It all started at the age of eight when Ellington, Hampton and Basie were on the radio. Our young Illinois native was hooked. He soon took up the trumpet, taking lessons and joining his high school band, though never coming first in any competitions. Why not? Because he was Black. In response he worked hard to master his music.
It was at this point that he started to meet people like Clark Terry and Sonny Stitt.Then came the slap in the face that was Parker and Dizzy’s bebop. ‘I was so shocked that I couldn’t decipher a single note.’ Davis left for New York where by day he studied at the prestigious Juilliard School, and by night sought out Parker in the clubs on 52nd Street. When he finally met his hero he mistook him for a tramp. Davis then became enmeshed in the cutting edge of the avant-garde, alongside his new friend (“Billie’s Bounce”). He was nineteen years old. ‘Bird wanted a different trumpet player from Dizzy. He wanted a more relaxed style, someone who played in the middle register, like me.’ Miles took on a more restrained style that he drew from the Saint Louis playbook: a round, clean sound with a slight vibrato.

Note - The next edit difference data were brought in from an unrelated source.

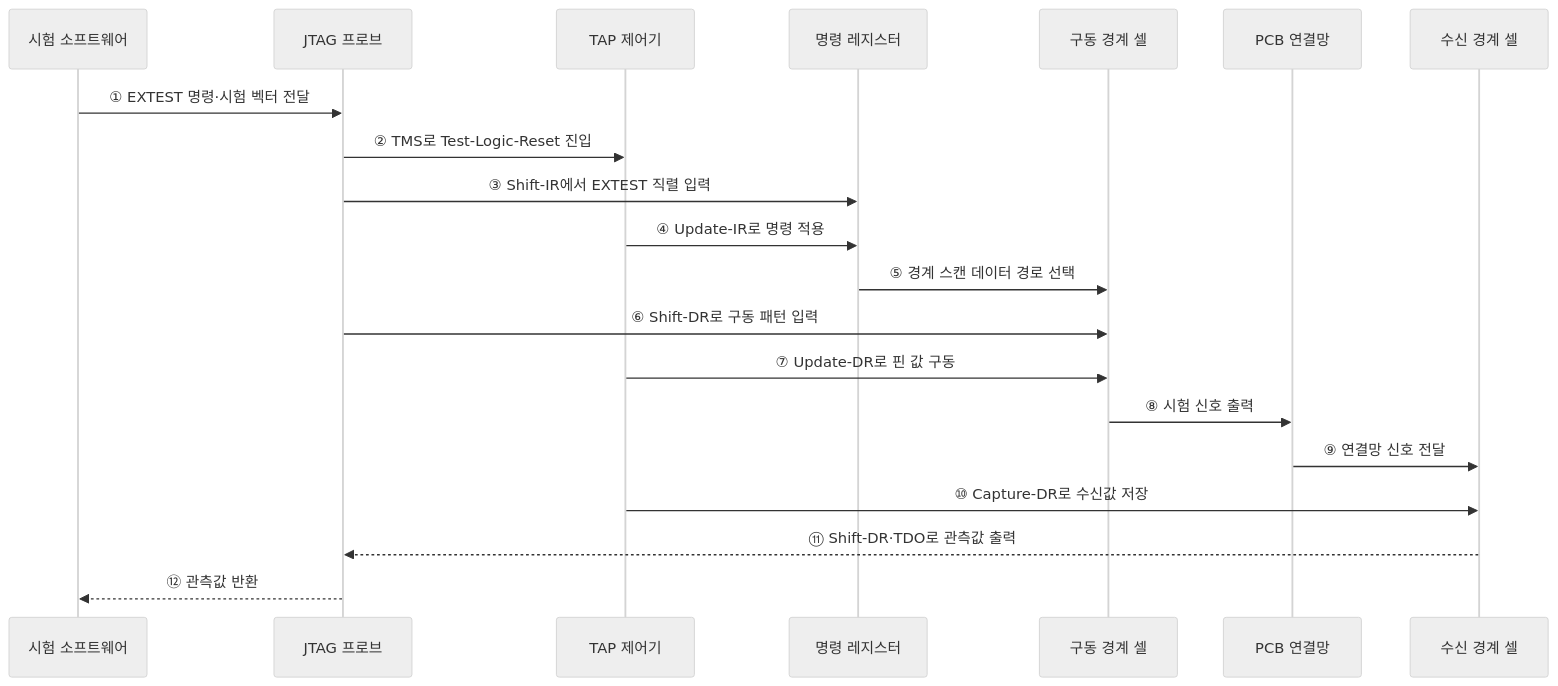
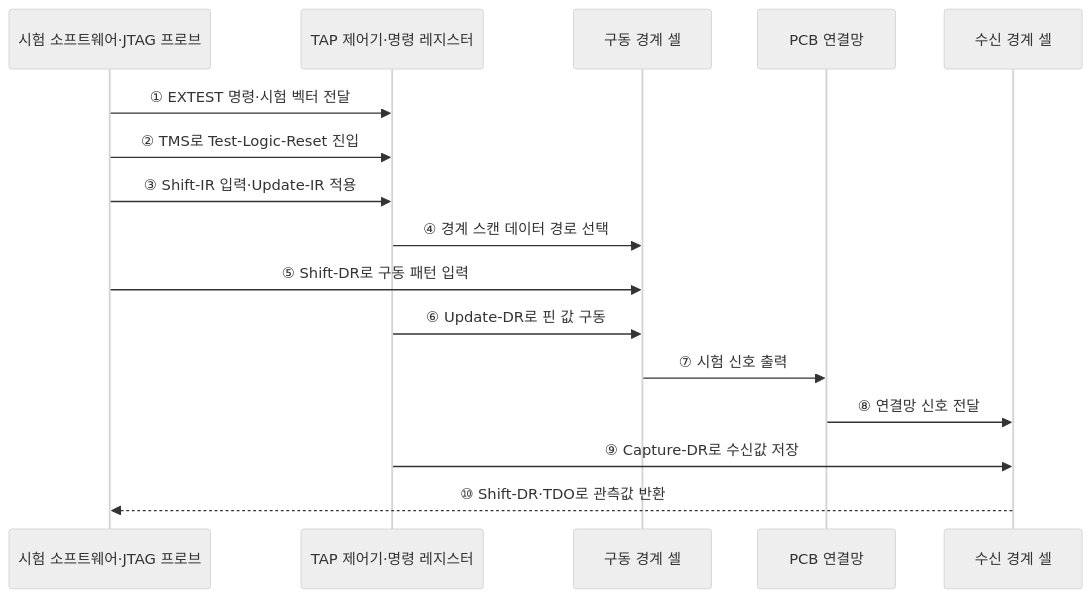
Before and after one commit to agnusdei1207/knowledge-base: the second of 2 diagrams in src/content/docs/notes/02-hardware/065_jtag.md, drawn with Mermaid (neutral theme). The commit also changed other lines of this file and 20 other files, not shown here.

````diff
--- a/src/content/docs/notes/02-hardware/065_jtag.md
+++ b/src/content/docs/notes/02-hardware/065_jtag.md
@@ -91,23 +79,19 @@
 ```mermaid
 sequenceDiagram
-    participant H as 시험 소프트웨어
-    participant P as JTAG 프로브
-    participant T as TAP 제어기
-    participant I as 명령 레지스터
+    participant H as 시험 소프트웨어·JTAG 프로브
+    participant T as TAP 제어기·명령 레지스터
     participant B1 as 구동 경계 셀
     participant N as PCB 연결망
     participant B2 as 수신 경계 셀
 
-    H->>P: ① EXTEST 명령·시험 벡터 전달
-    P->>T: ② TMS로 Test-Logic-Reset 진입
-    P->>I: ③ Shift-IR에서 EXTEST 직렬 입력
-    T->>I: ④ Update-IR로 명령 적용
-    I->>B1: ⑤ 경계 스캔 데이터 경로 선택
-    P->>B1: ⑥ Shift-DR로 구동 패턴 입력
-    T->>B1: ⑦ Update-DR로 핀 값 구동
-    B1->>N: ⑧ 시험 신호 출력
-    N->>B2: ⑨ 연결망 신호 전달
-    T->>B2: ⑩ Capture-DR로 수신값 저장
-    B2-->>P: ⑪ Shift-DR·TDO로 관측값 출력
-    P-->>H: ⑫ 관측값 반환
+    H->>T: ① EXTEST 명령·시험 벡터 전달
+    H->>T: ② TMS로 Test-Logic-Reset 진입
+    H->>T: ③ Shift-IR 입력·Update-IR 적용
+    T->>B1: ④ 경계 스캔 데이터 경로 선택
+    H->>B1: ⑤ Shift-DR로 구동 패턴 입력
+    T->>B1: ⑥ Update-DR로 핀 값 구동
+    B1->>N: ⑦ 시험 신호 출력
+    N->>B2: ⑧ 연결망 신호 전달
+    T->>B2: ⑨ Capture-DR로 수신값 저장
+    B2-->>H: ⑩ Shift-DR·TDO로 관측값 반환
 ```
````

In 1947, he began to make recordings as a band leader (Milestones) and began a lifelong friendship with Gil Evan. ‘This tall, thin white guy came in with a bag full of radishes that he ate with salt’ Davis remembered of the man who who chiselled out the refined arrangements for “Moon Dreams” on Birth of The Cool. Dizzy didn't like it, commenting that ‘you have to sweat your balls off in this kind of music. They softened it up.’ Others, such as Chet Baker, jumped into the breach. As for Miles, he worked with Sonny Rollins (“Morpheus”), Lee Konitz (“Odjenar”), Zoot Sims (“Tasty Pudding”), and Charlie Mingus (“Smooch”). Though these are all assured works, a stagnation was beginning to occur. Addicted to heroin, Davis gave up playing and started hustling and pimping in order to satisfy his vice.
At the end of 1953 he locked himself away at his father’s house to get away from it all. He rebirth came with Walkin’: ‘This album completely changed my life and my career. (...) I wanted to set the music on fire again with improvisations of bebop, that Diz and Bird had started.’ These legendary sessions with Monk in 1954 are remembered to this day. On one of Milt Jackson’s songs (“Bag’s Groove”), Miles insisted that the pianist not play during his solo. Angered, Monk danced like a bear around the trumpeter. ‘When you’re a brass player and you’ve got Monk behind you, it’s like having the devil himself poking you in the ass with his pitchfork – it’ll either distract you or give you wings to fly’ remarked Laurent de Wilde in an apt analyses. Drama also occurred on “The Man I Love”. During his solo, Monk remained silent for ten interminable seconds. It was too much. Miles gave him his marching orders and asked his pianist Red Garland to imitate the airy style of Ahmad Jamal (“Will You Still Be Mine”). His intuitions were astute and the first quintet was to become legendary...